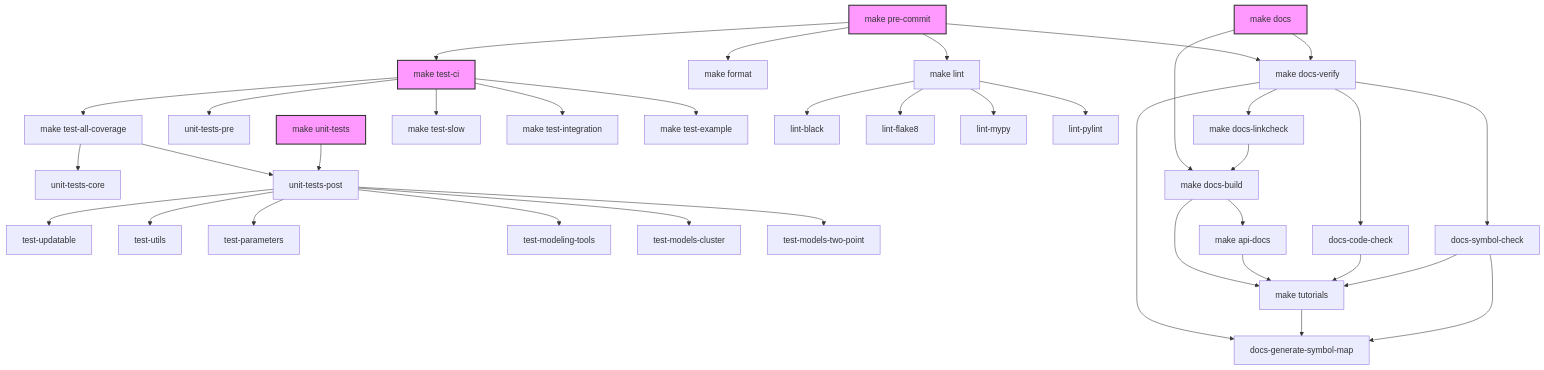
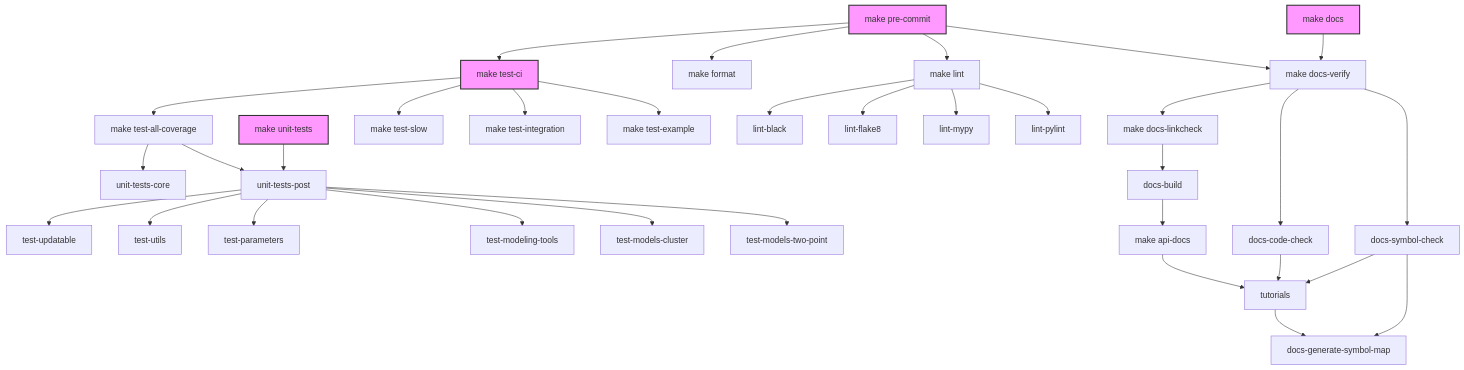
Before and after one commit to LSSTDESC/firecrown: the first of 2 diagrams in CONTRIBUTING_ADVANCED.md, drawn with Mermaid. The commit also changed other lines of this file and 3 other files, not shown here.

````diff
--- a/CONTRIBUTING_ADVANCED.md
+++ b/CONTRIBUTING_ADVANCED.md
@@ -13,62 +13,58 @@
 ```mermaid
 graph TD
     classDef main fill:#f9f,stroke:#333,stroke-width:2px;
     
     pre-commit["make pre-commit"]:::main
     test-ci["make test-ci"]:::main
     docs["make docs"]:::main
     unit-tests["make unit-tests"]:::main
     
     %% Pre-commit dependencies
     pre-commit --> format["make format"]
     pre-commit --> lint["make lint"]
     pre-commit --> docs-verify["make docs-verify"]
     pre-commit --> test-ci
     
     %% Test-CI dependencies
-    test-ci --> unit-tests-pre["unit-tests-pre"]
     test-ci --> test-all-coverage["make test-all-coverage"]
     test-ci --> test-slow["make test-slow"]
     test-ci --> test-integration["make test-integration"]
     test-ci --> test-example["make test-example"]
     
     %% Test coverage dependencies
     test-all-coverage --> unit-tests-core["unit-tests-core"]
     test-all-coverage --> unit-tests-post["unit-tests-post"]
     
     %% Unit tests dependencies
     unit-tests --> unit-tests-post
     
     %% Unit tests post dependencies
     unit-tests-post --> test-updatable["test-updatable"]
     unit-tests-post --> test-utils["test-utils"]
     unit-tests-post --> test-parameters["test-parameters"]
     unit-tests-post --> test-modeling-tools["test-modeling-tools"]
     unit-tests-post --> test-models-cluster["test-models-cluster"]
     unit-tests-post --> test-models-two-point["test-models-two-point"]
     
     %% Lint dependencies
     lint --> lint-black["lint-black"]
     lint --> lint-flake8["lint-flake8"]
     lint --> lint-mypy["lint-mypy"]
     lint --> lint-pylint["lint-pylint"]
     
     %% Documentation dependencies
-    docs --> docs-build["make docs-build"]
     docs --> docs-verify
     
-    docs-build --> tutorials["make tutorials"]
     docs-build --> api-docs["make api-docs"]
     
-    docs-verify --> docs-generate-symbol-map["docs-generate-symbol-map"]
     docs-verify --> docs-code-check["docs-code-check"]
     docs-verify --> docs-symbol-check["docs-symbol-check"]
     docs-verify --> docs-linkcheck["make docs-linkcheck"]
     
     tutorials --> docs-generate-symbol-map
     api-docs --> tutorials
     docs-code-check --> tutorials
     docs-symbol-check --> tutorials
     docs-symbol-check --> docs-generate-symbol-map
     docs-linkcheck --> docs-build
 ```
````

__________

TASK BRIEF » Repeat the listing in full and to the letter, excluding every image.

FINAL ANSWER »
Before and after one commit to LSSTDESC/firecrown: the first of 2 diagrams in CONTRIBUTING_ADVANCED.md, drawn with Mermaid. The commit also changed other lines of this file and 3 other files, not shown here.

````diff
--- a/CONTRIBUTING_ADVANCED.md
+++ b/CONTRIBUTING_ADVANCED.md
@@ -13,62 +13,58 @@
 ```mermaid
 graph TD
     classDef main fill:#f9f,stroke:#333,stroke-width:2px;
     
     pre-commit["make pre-commit"]:::main
     test-ci["make test-ci"]:::main
     docs["make docs"]:::main
     unit-tests["make unit-tests"]:::main
     
     %% Pre-commit dependencies
     pre-commit --> format["make format"]
     pre-commit --> lint["make lint"]
     pre-commit --> docs-verify["make docs-verify"]
     pre-commit --> test-ci
     
     %% Test-CI dependencies
-    test-ci --> unit-tests-pre["unit-tests-pre"]
     test-ci --> test-all-coverage["make test-all-coverage"]
     test-ci --> test-slow["make test-slow"]
     test-ci --> test-integration["make test-integration"]
     test-ci --> test-example["make test-example"]
     
     %% Test coverage dependencies
     test-all-coverage --> unit-tests-core["unit-tests-core"]
     test-all-coverage --> unit-tests-post["unit-tests-post"]
     
     %% Unit tests dependencies
     unit-tests --> unit-tests-post
     
     %% Unit tests post dependencies
     unit-tests-post --> test-updatable["test-updatable"]
     unit-tests-post --> test-utils["test-utils"]
     unit-tests-post --> test-parameters["test-parameters"]
     unit-tests-post --> test-modeling-tools["test-modeling-tools"]
     unit-tests-post --> test-models-cluster["test-models-cluster"]
     unit-tests-post --> test-models-two-point["test-models-two-point"]
     
     %% Lint dependencies
     lint --> lint-black["lint-black"]
     lint --> lint-flake8["lint-flake8"]
     lint --> lint-mypy["lint-mypy"]
     lint --> lint-pylint["lint-pylint"]
     
     %% Documentation dependencies
-    docs --> docs-build["make docs-build"]
     docs --> docs-verify
     
-    docs-build --> tutorials["make tutorials"]
     docs-build --> api-docs["make api-docs"]
     
-    docs-verify --> docs-generate-symbol-map["docs-generate-symbol-map"]
     docs-verify --> docs-code-check["docs-code-check"]
     docs-verify --> docs-symbol-check["docs-symbol-check"]
     docs-verify --> docs-linkcheck["make docs-linkcheck"]
     
     tutorials --> docs-generate-symbol-map
     api-docs --> tutorials
     docs-code-check --> tutorials
     docs-symbol-check --> tutorials
     docs-symbol-check --> docs-generate-symbol-map
     docs-linkcheck --> docs-build
 ```
````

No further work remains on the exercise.